* [ Alexanyan et al, Exploring Russian Cyberspace: Digitally-Mediated Collective Action and the Networked Public Sphere]
* [ Zeynep Tufekci,#Kony2012, Understanding Networked Symbolic Action & Why Slacktivism is Conceptually Misleading]
* [ Gilad Lotan, KONY2012: See How Invisible Networks Helped a Campaign Capture the World’s Attention]

== Additional Resources ==
== Additional Resources ==

Revision as of 13:42, 26 March 2012

March 27

Digital tools are seen as playing a major part in political activities and revolutions around the world from the Green Revolution in Iran to the recent events in the Middle East and North Africa. In this class, we'll explore the role of the Internet in political organizing, social movements and popular protests, and the potential impact of digital tools on governance.

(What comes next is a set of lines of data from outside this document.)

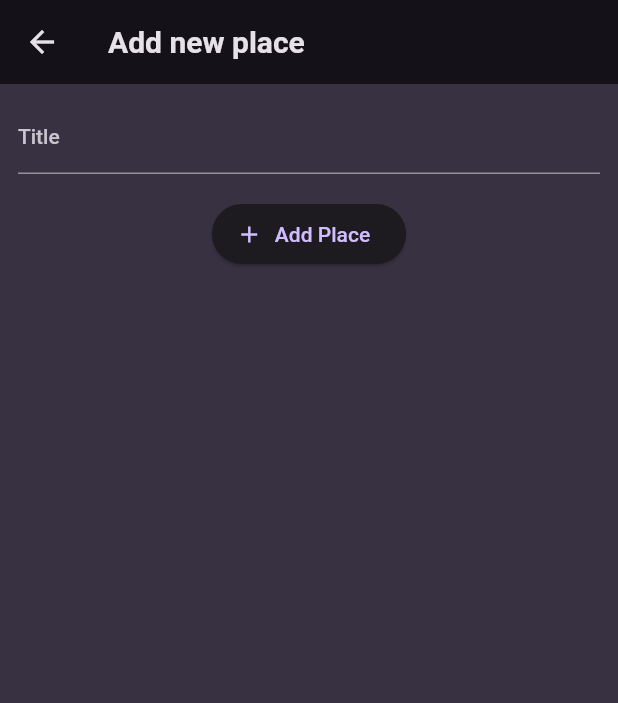
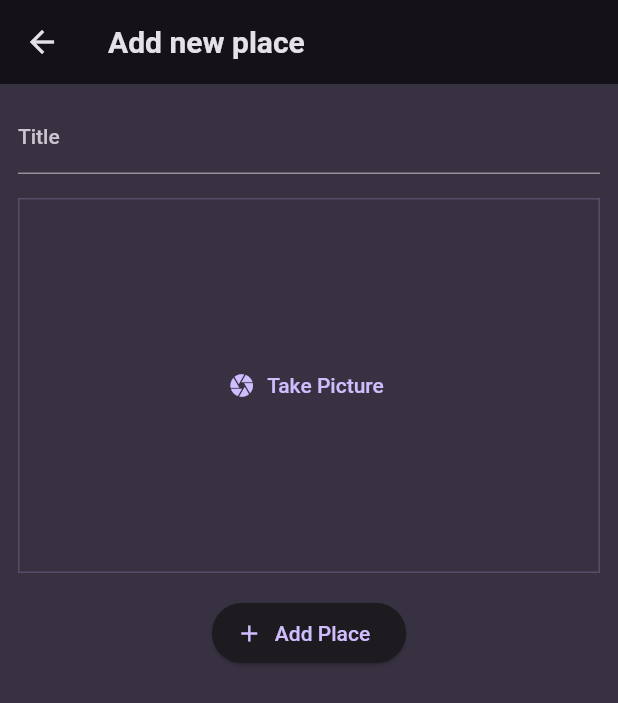
Before and after one commit to kursat-ozturk/favorite_places, a Flutter app: the AddPlaceScreen screen opened directly, on a phone screen of 412 x 824 dp. Shown: the top 703 px of the screen. Run offline on Flutter 3.47's test engine with Material 2 defaults, Android fonts, the phone set to English and light mode, and no system bars; our stand-ins replace flutter_riverpod, google_fonts, image_picker.

Commit message:
used image_picker package

```diff
--- a/lib/screens/add_place.dart
+++ b/lib/screens/add_place.dart
@@ -1,4 +1,5 @@
 import 'package:favorite_places/providers/user_places.dart';
+import 'package:favorite_places/widgets/image_input.dart';
 import 'package:flutter/material.dart';
 import 'package:flutter_riverpod/flutter_riverpod.dart';
 
@@ -50,6 +51,8 @@ class _AddPlaceScreenState extends ConsumerState<AddPlaceScreen> {
               ),
             ),
             const SizedBox(height: 16),
+            const ImageInput(),
+            const SizedBox(height: 16),
             ElevatedButton.icon(
               onPressed: _savePlace,
               icon: const Icon(Icons.add),
--- /dev/null
+++ b/lib/widgets/image_input.dart
@@ -0,0 +1,63 @@
+import 'dart:io';
+
+import 'package:flutter/material.dart';
+import 'package:image_picker/image_picker.dart';
+
+class ImageInput extends StatefulWidget {
+  const ImageInput({super.key});
+
+  @override
+  State<ImageInput> createState() => _ImageInputState();
+}
+
+class _ImageInputState extends State<ImageInput> {
+  File? _selectedImage;
+
+  void _takePicture() async {
+    final imagePicker = ImagePicker();
+    final pickedImage =
+        await imagePicker.pickImage(source: ImageSource.camera, maxWidth: 600);
+
+    if (pickedImage == null) {
+      return;
+    }
+
+    setState(() {
+      _selectedImage = File(pickedImage.path);
+    });
+  }
+
+  @override
+  Widget build(BuildContext context) {
+    Widget content = TextButton.icon(
+      icon: const Icon(Icons.camera),
+      label: const Text('Take Picture'),
+      onPressed: _takePicture,
+    );
+
+    if (_selectedImage != null) {
+      content = GestureDetector(
+        onTap: _takePicture,
+        child: Image.file(
+          _selectedImage!,
+          fit: BoxFit.cover,
+          width: double.infinity,
+          height: double.infinity,
+        ),
+      );
+    }
+
+    return Container(
+      decoration: BoxDecoration(
+        border: Border.all(
+          width: 1,
+          color: Theme.of(context).colorScheme.primary.withOpacity(0.2),
+        ),
+      ),
+      height: 250,
+      width: double.infinity,
+      alignment: Alignment.center,
+      child: content,
+    );
+  }
+}
--- a/pubspec.yaml
+++ b/pubspec.yaml
@@ -38,6 +38,7 @@ dependencies:
   google_fonts: ^5.1.0
   uuid: ^4.0.0
   flutter_riverpod: ^2.4.0
+  image_picker: ^1.0.4
 
 dev_dependencies:
   flutter_test:
```
Also changed, not shown: pubspec.lock, 6 other files.
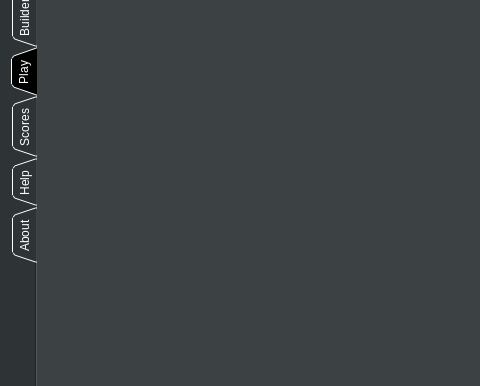
First picture: the form in MainWindow.ui, repository SwissalpS/QtSssSNibblers, before the edit; both pictures show x 0 to 480 and y 93 to 479 of the 1008 by 562 pixel window.
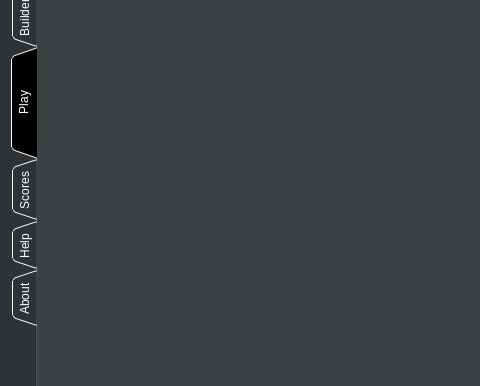
Second picture: the form after the edit.

Commit message: make play tab huge

The edit to the form file:
```diff
--- a/MainWindow.ui
+++ b/MainWindow.ui
@@ -1848,7 +1848,7 @@
       </widget>
       <widget class="QWidget" name="tabPlay">
        <attribute name="title">
-        <string>Play</string>
+        <string>          Play         </string>
        </attribute>
        <layout class="QGridLayout" name="gridLayout_5"/>
       </widget>
```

Additional Resources

Class Discussion

March 27: Internet and Democracy Just Johnny 17:11, 15 February 2012 (UTC)

I had read the Gladwell article before and just seeing his name in the list of readings lead me back to it first (who doesn't always want to read a Gladwell piece?). I also generally agree with his conclusions about the limitations of social media and had arrived at roughly the same place in some of our earlier class discussions. As a result, I feel like my reading of the other materials was mostly through that skeptical lens. I very much agree that the degree of effort, true commitment, and genuine impact is extremely different on Twitter vs. in real life, and while that should be quite obvious it sometimes seems like it gets disregarded during our current age of adoration of social media and Twitter in particular. His explanation of how strong vs weak social connections play into that difference in true commitment was an interesting next step in understanding protest and activism both through social media and in our physical daily lives.

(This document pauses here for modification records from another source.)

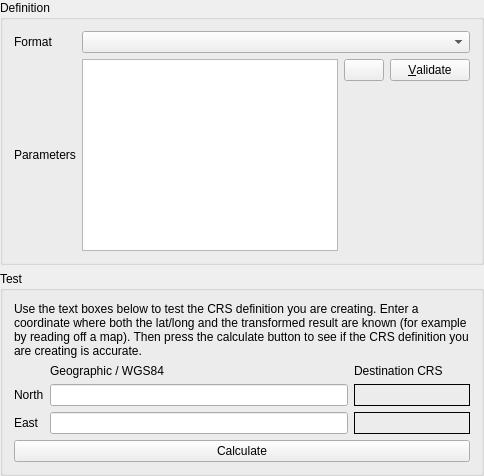
qgis/QGIS, file src/ui/qgscrsdefinitionwidgetbase.ui: the form before one commit.
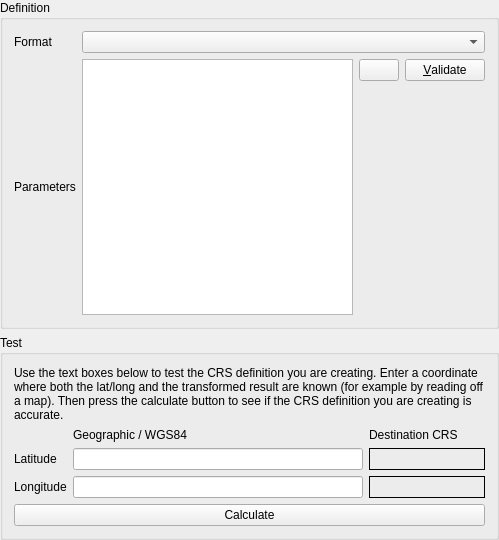
The form after the commit. Icons and pictures are not drawn. Custom widgets are drawn as their Qt base class.

Commit message: Better label text

```diff
--- a/src/ui/qgscrsdefinitionwidgetbase.ui
+++ b/src/ui/qgscrsdefinitionwidgetbase.ui
@@ -2,6 +2,14 @@
 <ui version="4.0">
  <class>QgsCrsDefinitionWidgetBase</class>
  <widget class="QWidget" name="QgsCrsDefinitionWidgetBase">
+  <property name="geometry">
+   <rect>
+    <x>0</x>
+    <y>0</y>
+    <width>499</width>
+    <height>540</height>
+   </rect>
+  </property>
   <property name="windowTitle">
    <string>Custom Coordinate Reference System Definition</string>
   </property>
@@ -104,7 +112,7 @@
       <item row="3" column="0">
        <widget class="QLabel" name="textLabel2_2_2">
         <property name="text">
-         <string>East</string>
+         <string>Longitude</string>
         </property>
         <property name="buddy">
          <cstring>mEastWGS84Edit</cstring>
@@ -138,7 +146,7 @@
       <item row="2" column="0">
        <widget class="QLabel" name="textLabel2_2">
         <property name="text">
-         <string>North</string>
+         <string>Latitude</string>
         </property>
         <property name="buddy">
          <cstring>mNorthWGS84Edit</cstring>
```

That all being said, I still was very impressed by the #freeMona campaign and its results. I like that the various pieces we read on it acknowledged that it was more or less a perfect storm of connected individuals and important relationships along with Twitter and that Twitter was not the be-all end-all savior in a vacuum, but it still seemed undeniable that this was the power of Twitter in action. The main point to me is that Twitter was used as the connective piece; a hashtag alone did not free her. What it did was inform and motivate a large group of people, and included in that group were a few with the existing power and connections to allow them to call the state department, arrange to send help, etc., and in the end that freed her. AlexLE 13:31, 26 March 2012 (UTC)